WORK TASK = Across the records that follow, count each line holding "goed", and write only the total.

Saved entries =
___
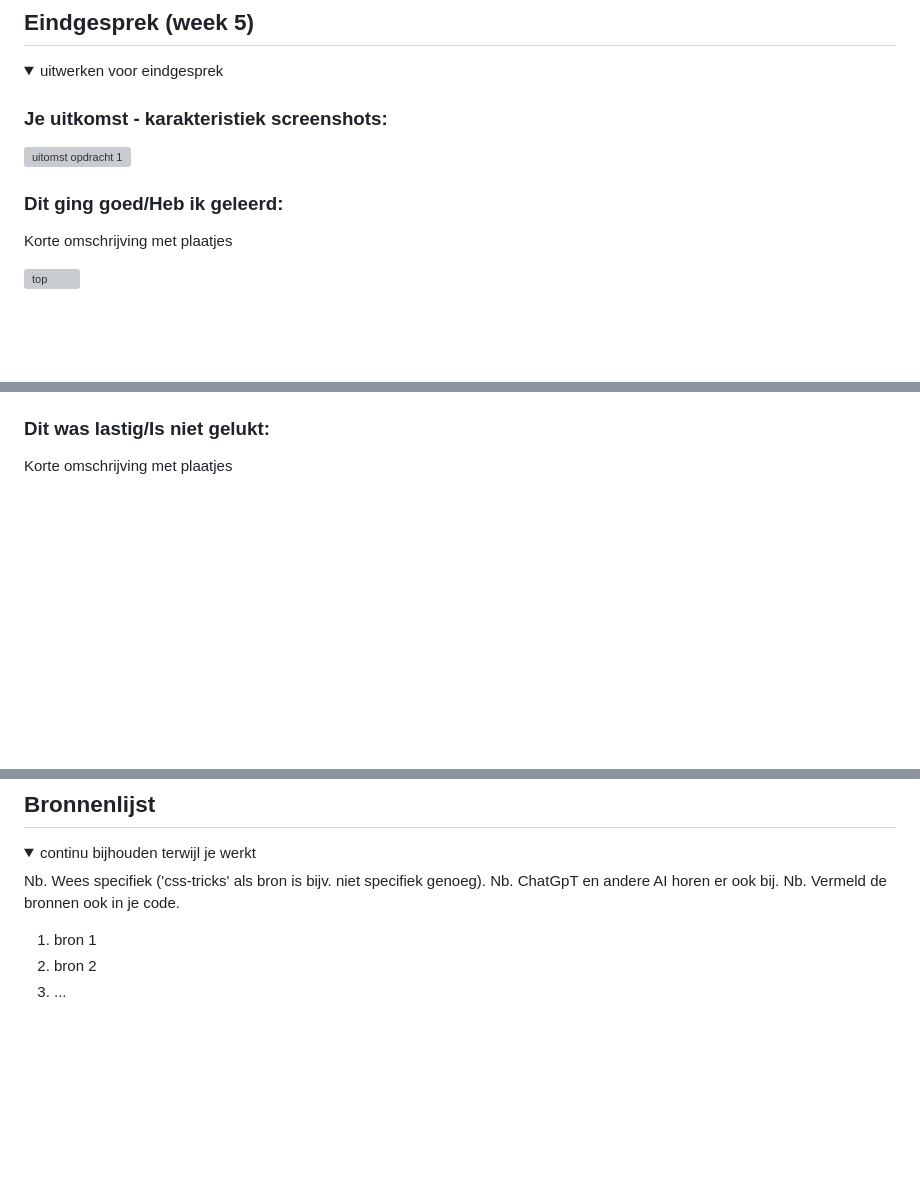
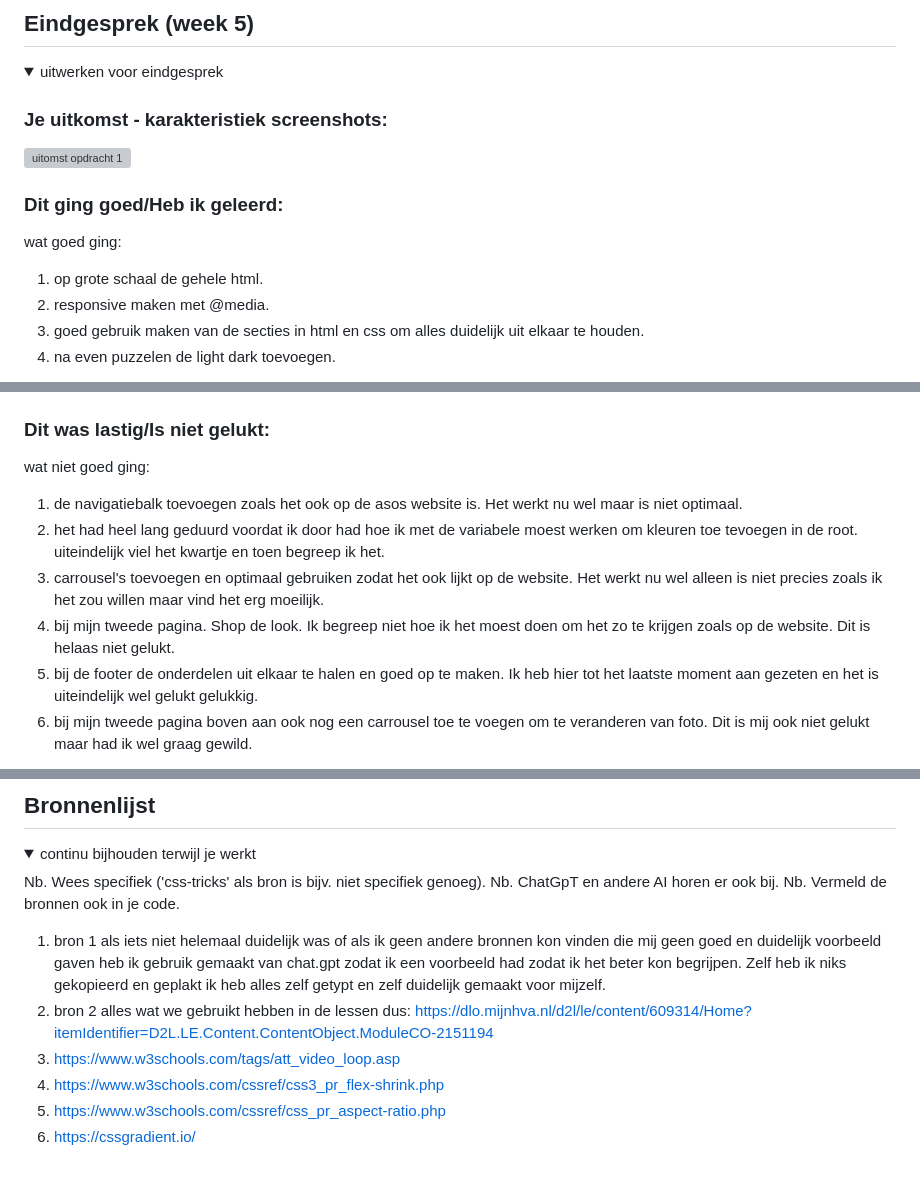
Before and after one commit to CasperHamers/FEDopdracht, a Markdown page: README.md, 3 parts joined by grey strips. Drawn GitHub-style; folded sections open; blank space fills up the shorter version; grey boxes are pictures that could not be loaded.

```diff
--- a/README.md
+++ b/README.md
@@ -260,7 +267,10 @@ navigatie balk responsive krijgen.
 
 
   ### Dit ging goed/Heb ik geleerd:
-  Korte omschrijving met plaatjes
+wat goed ging:
 
-  <img src="readme-images/dummy-plaatje.jpg" width="375px" alt="top">
+1. op grote schaal de gehele html.
+2. responsive maken met @media.
+3. goed gebruik maken van de secties in html en css om alles duidelijk uit elkaar te houden.
+4. na even puzzelen de light dark toevoegen.
 
@@ -267,4 +301,10 @@ navigatie balk responsive krijgen.
 
   ### Dit was lastig/Is niet gelukt:
-  Korte omschrijving met plaatjes
+  wat niet goed ging:
+  1. de navigatiebalk toevoegen zoals het ook op de asos website is. Het werkt nu wel maar is niet optimaal.
+  2. het had heel lang geduurd voordat ik door had hoe ik met de variabele moest werken om kleuren toe tevoegen in de root. uiteindelijk viel het kwartje en toen begreep ik het.
+  3. carrousel's toevoegen en optimaal gebruiken zodat het ook lijkt op de website. Het werkt nu wel alleen is niet precies zoals ik het zou willen maar vind het erg moeilijk.
+  4. bij mijn tweede pagina. Shop de look. Ik begreep niet hoe ik het moest doen om het zo te krijgen zoals op de website. Dit is helaas niet gelukt.
+  5. bij de footer de onderdelen uit elkaar te halen en goed op te maken. Ik heb hier tot het laatste moment aan gezeten en het is uiteindelijk wel gelukt gelukkig.
+  6. bij mijn tweede pagina boven aan ook nog een carrousel toe te voegen om te veranderen van foto. Dit is mij ook niet gelukt maar had ik wel graag gewild.
 
@@ -284,8 +338,11 @@ navigatie balk responsive krijgen.
   Nb. ChatGpT en andere AI horen er ook bij.
   Nb. Vermeld de bronnen ook in je code.
 
-  1. bron 1
-  2. bron 2
-  3. ...
+  1. bron 1 als iets niet helemaal duidelijk was of als ik geen andere bronnen kon vinden die mij geen goed en duidelijk voorbeeld gaven heb ik gebruik gemaakt van chat.gpt zodat ik een voorbeeld had zodat ik het beter kon begrijpen. Zelf heb ik niks gekopieerd en geplakt ik heb alles zelf getypt en zelf duidelijk gemaakt voor mijzelf.
+  2. bron 2 alles wat we gebruikt hebben in de lessen dus: https://dlo.mijnhva.nl/d2l/le/content/609314/Home?itemIdentifier=D2L.LE.Content.ContentObject.ModuleCO-2151194
+  3. https://www.w3schools.com/tags/att_video_loop.asp
+  4. https://www.w3schools.com/cssref/css3_pr_flex-shrink.php
+  5. https://www.w3schools.com/cssref/css_pr_aspect-ratio.php
+  6. https://cssgradient.io/
 
 </details>
```
Also changed, not shown: other parts of README.md (+47 -2 lines).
___
EXERCISE ANSWER = 6